The mammals of Black Rock Forest are numerous, although often elusive. Becoming familiar with Black Rock’s different animal habitats can help your chance for a rare sighting. The waterways and ponds are pathways for beaver, otter, mink and muskrat. The forest trees are home to grey squirrel, raccoon, opossum and the elusive flying squirrel. The forest floor is habitat for white-tailed deer, black bear and predators such as red and gray fox, coyote, bobcat and fisher, and the smaller mammals that they hunt, such as rabbit, mice, voles and chipmunks. The acorns that drop in fall from red, white and chestnut oak trees provide a critical energy source for the food web supporting mammal life in Black Rock Forest.

A sighting of many Forest mammal species is a rare occurrence because they usually see, smell, and/or hear us before we know they are there. Their survival depends on these senses, which are often much greater than ours. Seeing the wildlife of Black Rock Forest as a visitor in their habitat is always an exciting experience. Your chances of an encounter are greater if you move quietly through the Forest, keeping alert for sounds, movements and smells. Winter time with snow cover is an ideal time to track winter-active mammals and study their behavior. Another good way to observe forest mammals is to use remote camera traps deep in the Forest away from areas of heavy human activity.

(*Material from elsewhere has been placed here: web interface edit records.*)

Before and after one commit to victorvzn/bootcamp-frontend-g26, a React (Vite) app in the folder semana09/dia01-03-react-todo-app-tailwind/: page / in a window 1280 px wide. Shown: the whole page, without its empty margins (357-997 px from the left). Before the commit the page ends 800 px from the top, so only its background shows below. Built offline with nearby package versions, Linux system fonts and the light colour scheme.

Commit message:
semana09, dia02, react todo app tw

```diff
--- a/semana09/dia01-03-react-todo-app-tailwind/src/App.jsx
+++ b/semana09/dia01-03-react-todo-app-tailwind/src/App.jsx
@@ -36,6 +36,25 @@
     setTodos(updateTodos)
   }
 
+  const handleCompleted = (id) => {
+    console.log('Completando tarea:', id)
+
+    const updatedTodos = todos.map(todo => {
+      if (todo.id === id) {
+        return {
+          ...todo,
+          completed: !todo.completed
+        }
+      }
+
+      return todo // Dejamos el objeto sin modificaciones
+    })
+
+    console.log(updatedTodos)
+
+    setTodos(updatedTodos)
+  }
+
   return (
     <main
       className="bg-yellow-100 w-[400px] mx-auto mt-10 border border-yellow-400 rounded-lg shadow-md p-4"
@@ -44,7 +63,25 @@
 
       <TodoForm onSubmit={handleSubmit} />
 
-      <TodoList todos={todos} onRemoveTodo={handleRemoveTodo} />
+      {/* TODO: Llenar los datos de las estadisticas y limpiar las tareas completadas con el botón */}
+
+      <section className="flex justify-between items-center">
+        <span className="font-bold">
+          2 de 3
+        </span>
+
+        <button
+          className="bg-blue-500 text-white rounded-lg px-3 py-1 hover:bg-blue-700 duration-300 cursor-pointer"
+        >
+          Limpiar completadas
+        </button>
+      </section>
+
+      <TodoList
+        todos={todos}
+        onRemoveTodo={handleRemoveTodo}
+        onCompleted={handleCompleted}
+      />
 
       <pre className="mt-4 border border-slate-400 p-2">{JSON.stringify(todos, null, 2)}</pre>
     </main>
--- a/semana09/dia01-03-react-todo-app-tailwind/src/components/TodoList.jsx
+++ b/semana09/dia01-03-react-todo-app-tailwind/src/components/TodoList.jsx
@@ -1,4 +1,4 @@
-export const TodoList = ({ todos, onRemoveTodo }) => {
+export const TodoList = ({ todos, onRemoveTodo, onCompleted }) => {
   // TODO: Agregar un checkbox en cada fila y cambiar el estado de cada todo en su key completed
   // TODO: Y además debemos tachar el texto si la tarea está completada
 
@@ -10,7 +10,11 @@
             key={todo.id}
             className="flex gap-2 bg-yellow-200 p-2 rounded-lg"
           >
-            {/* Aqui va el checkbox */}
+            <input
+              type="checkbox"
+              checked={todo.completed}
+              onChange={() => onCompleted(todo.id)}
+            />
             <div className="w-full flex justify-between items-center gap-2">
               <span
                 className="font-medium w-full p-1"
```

Always keep in mind that the Forest is the home of these wild animals and respect their personal space. Observing them in a quiet, calm manner will reward you by seeing how they behave naturally in their own environment.